“Get Lucky” from Daft Punk is on the playlist as well, as the track is so well recorded that it should sound amazing from any speaker. Once again the SB16-Ultra vanishes but the bass line through the song is deeper and better defined than from the speaker alone. “Angel” from Massive Attack brings across the ability of the SB16-Ultra to provide that low, guttural bass that speakers cannot. While the speakers handle most of the bass line , there’s a low, muffled growling line that builds in the background. The room energizes as the song builds, and the SB16-Ultra presents a soundstage that didn’t exist before. Take away that low rumbling bass and the sense of creeping dread that is present in the song fades away. Without a subwoofer like the SB16 to bring that out, you’re missing half the song.
Everyone knows the opening heartbeat from Dark Side of the Moon. Listening on the SB16-Ultra it actually sounds less like a heart and more like the drum they used to record it. It’s clean and almost too detailed compared to when I’ve listened to the track countless times before. Instead of bass distortion, which gives you that more muffled heartbeat sound, you get a clean bass that sounds too realistic. When I read what Brent Butterworth wrote about the SB16-Ultra, that it might be too accurate for certain sounds, I wasn’t exactly sure what he had meant. After listening to Pink Floyd, I knew what he meant.

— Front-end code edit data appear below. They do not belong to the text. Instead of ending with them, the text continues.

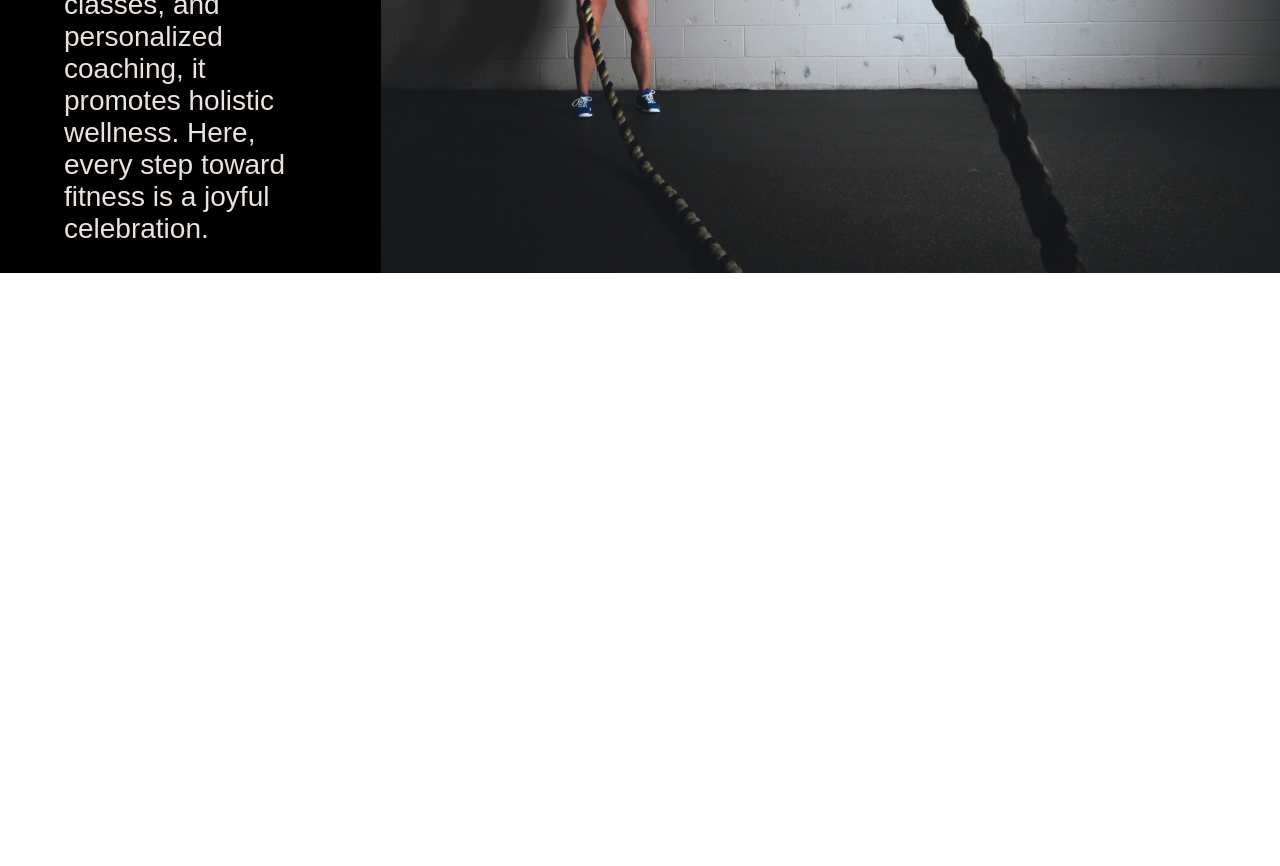
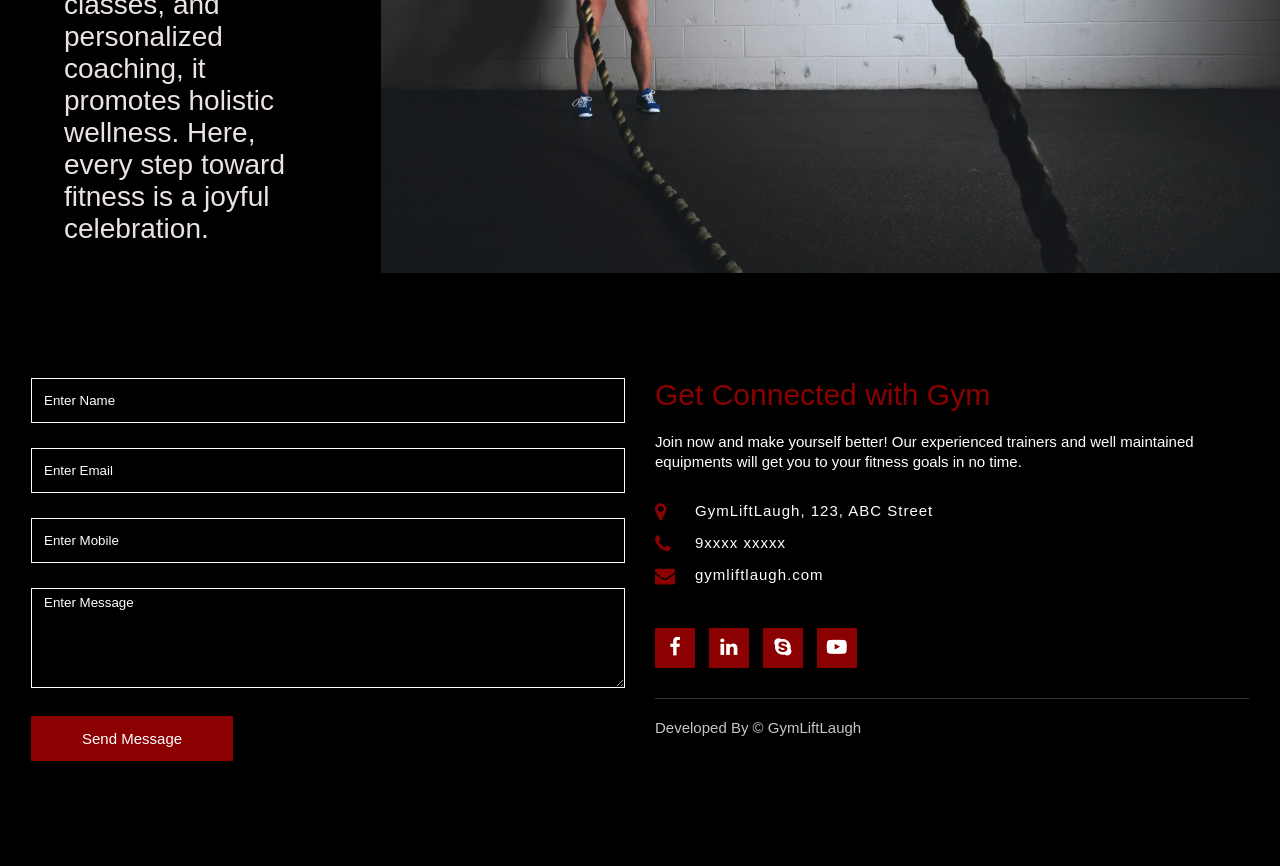
Before and after one commit to zofienora/gymliftlaugh, a plain HTML site: page index.html in a window 1280 px wide. Shown: the part 1706-2572 px from the top of the page. Before the commit the page ends 1979 px from the top, so only its background shows below. Drawn offline with Linux system fonts and the light colour scheme.

Commit message:
Added footer section

```diff
--- a/index.html
+++ b/index.html
@@ -6,6 +6,7 @@
     <title>Lift & Laugh Gym</title>
     <link rel="stylesheet" href="style.css">
     <link rel="favicon icon" href="images/logo.png" type="image/x-icon">
+    <link rel="stylesheet" href="https://cdnjs.cloudflare.com/ajax/libs/font-awesome/4.7.0/css/font-awesome.min.css">
     <meta name="description" content="A place to lift and laugh.">
     <meta name="author" content="Lift and Laugh Gym">
     <meta name="keywords" content="Gym website, gym, fitness, workout, exercise">
@@ -28,6 +29,7 @@
                    <span class="line"></span>
                </a>
                <nav class="nav-links" id="nav-links">
+
                    <ul>
                        <li><a href="#home">Home</a></li>
                        <li><a href="#about">About</a></li>
@@ -92,10 +94,49 @@
    </section>
 
    <!------------SCHEDULE SECTION----------------------------->
-   <section class="schedule"></section>
+
+
 
    <!------------FOOTER----------------------------->
-   <footer></footer>
+   <footer>
+    <section class="contact" id="contact">
+        <div class="container">
+           <div class="content">
+               <div class="box form wow slideInLeft">
+                  <form>
+                     <input type="text" placeholder="Enter Name">
+                     <input type="text" placeholder="Enter Email">
+                     <input type="text" placeholder="Enter Mobile">
+                     <textarea placeholder="Enter Message"></textarea>
+                     <button type="submit">Send Message</button>
+                  </form>
+               </div>
+               <div class="box text wow slideInRight">
+                    <h2>Get Connected with Gym</h2>
+                     <p class="title-p">Join now and make yourself better! Our experienced trainers and well maintained equipments will get you to your fitness goals in no time.</p>
+                     <div class="info">
+                         <ul>
+                             <li><span class="fa fa-map-marker"></span> GymLiftLaugh, 123, ABC Street</li>
+                             <li><span class="fa fa-phone"></span> 9xxxx xxxxx</li>
+                             <li><span class="fa fa-envelope"></span> gymliftlaugh.com</li>
+                         </ul>
+                     </div>
+                     <div class="social">
+                          <a href="https://www.facebook.com/"><span class="fa fa-facebook"></span></a>
+                          <a href="https://www.linkedin.com"><span class="fa fa-linkedin"></span></a>
+                          <a href="https://www.skype.com"><span class="fa fa-skype"></span></a>
+                          <a href="https://www.youtube.com"><span class="fa fa-youtube-play"></span></a>
+                     </div>
+
+                     <div class="copy">
+                         Developed By &copy; GymLiftLaugh
+                     </div>
+               </div>
+           </div>
+        </div>
+     </section>
+   </footer>
+
 
    <!-- Connection to JavaScript-File -->
    <script src="script.js"></script>
--- a/style.css
+++ b/style.css
@@ -111,6 +111,7 @@ span {
 .nav-links a:hover {
     color: #00bcd4;
 }
+
 
 /* Headerline */
 .headerline {
@@ -227,6 +228,138 @@ span {
 
 /* Add any styles for your schedule section */
 
+
+
 /* ------------------FOOTER--------------------------- */
 
 /* Add any styles for your footer */
+.contact{
+	padding:80px 0px;
+	background-color: #000000;
+}
+
+.contact .content{
+	-webkit-display: flex;
+	display: flex;
+}
+
+.contact .content .box{
+	flex:0 0 50%;
+	max-width: 50%;
+	padding: 15px;
+}
+
+.contact .content .form input,
+.contact .content .form textarea{
+ height: 45px;
+ width: 100%;
+ padding:6px 12px;
+ margin-bottom: 25px;
+ background-color: transparent;
+ border:1px solid #ffffff;
+ font-family: 'Open-sans',sans-serif;
+ color:#ffffff;
+}
+.contact .content .form input:focus,
+.contact .content .form textarea:focus{
+ outline: none;
+}
+.contact .content .form input::placeholder,
+.contact .content .form textarea::placeholder{
+	color:#ffffff;
+}
+.contact .content .form textarea{
+	height: 100px;
+}
+
+.contact .content .form button{
+	border:none;
+	outline: none;
+	box-shadow: none;
+	height: 45px;
+	padding:0px 50px;
+	border:1px solid transparent;
+	background-color: darkred;
+	color:#ffffff;
+	font-size: 15px;
+	transition: all .5s ease;
+	cursor: pointer;
+}
+.contact .content .form button:hover{
+	background-color:transparent;
+	color:#ffffff;
+    border-color:#ffffff;
+}
+
+.contact .content .text h2{
+	font-size: 30px;
+    font-weight: 500;
+    color: darkred;
+    padding: 0px 0px 20px;
+}
+.contact .content .text p{
+    font-size: 15px;
+    line-height: 20px;
+    color: #ffffff;
+    margin: 0;
+    padding: 0px 0px 30px;
+    font-family: 'Open-sans', sans-serif;
+}
+
+.contact .content .text .info ul{
+	list-style: none;
+	padding:0;
+	margin:0;
+}
+
+.contact .content .text .info li{
+	display: block;
+	margin-bottom: 15px;
+	color:#ffffff;
+	font-size: 15px;
+	letter-spacing: 1px;
+	position: relative;
+	padding-left: 40px;
+	font-family: 'Open-Sans',sans-serif;
+}
+.contact .content .text .info li span{
+	display: inline-block;
+	position: absolute;
+	left:0px;
+	top:0px;
+	font-size: 20px;
+	color: darkred;
+}
+.contact .content .text .social {
+	padding-top: 30px;
+}
+.contact .content .text .social a{
+	height: 40px;
+	width: 40px;
+	line-height: 40px;
+	text-align: center;
+	background-color: darkred;
+    text-decoration: none;
+    display: inline-block;
+    margin-right: 10px;
+    transition: all .5s ease;
+    border:1px solid transparent;
+}
+
+.contact .content .text .social a:hover{
+	background-color: transparent;
+    border-color: #ffffff;
+}
+
+.contact .content .text .social a span{
+	color:#ffffff;
+	font-size: 20px;
+}
+
+.contact .content .text .copy{
+	border-top:1px solid #333333;
+	margin-top: 30px;
+	padding-top: 20px;
+	color:#c5c5c5;
+	font-size: 15px;
+}
```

My main complaint about the SB16-Ultra comes down to the implementation of the PEQ in the system. While having three bands to correct is very useful, it’s beyond the abilities of most people to do it well. When ELAC has $500 and $700 subwoofers with automated room correction systems use the iPhone, I’d like to see a $2,000 subwoofer offer the same feature. Integrated EQ is one of the things that sets the SVS apart from some of the 15”-18” subwoofer competition, but it is hard to use. I imagine most people will use their receiver to EQ the sub, though many receivers don’t EQ below 63Hz. Those people will not experience the full performance the SB16-Ultra offers.
A Musical Stand-out
After using the SB16-Ultra for many weeks, I’m still amazed by how well it blends in when listening to music. Lower bass and drums are fantastic through it, and it is almost too resolving when listening to certain tracks. With movies it does a wonderful job, but I do wonder if the PB16-Ultra would give me more of that “Oh shit!” response when watching films with extremely deep bass tracks. The SB16-Ultra never disappointed with movies, I know there is another bit of oomph that can be had by even larger, more expensive subwoofers.
Everything considered the SB16-Ultra is a fantastic subwoofer. It has me considering making some small changes to the front of the room so I could accommodate a pair of them to get better bass response in the room. Outside of spending almost four times as much, I haven’t use a subwoofer that is more musical in my system or vanishes as well. The SVS SB16-Ultra is a fantastic performer and one of the best built and best sounding subs you can find today.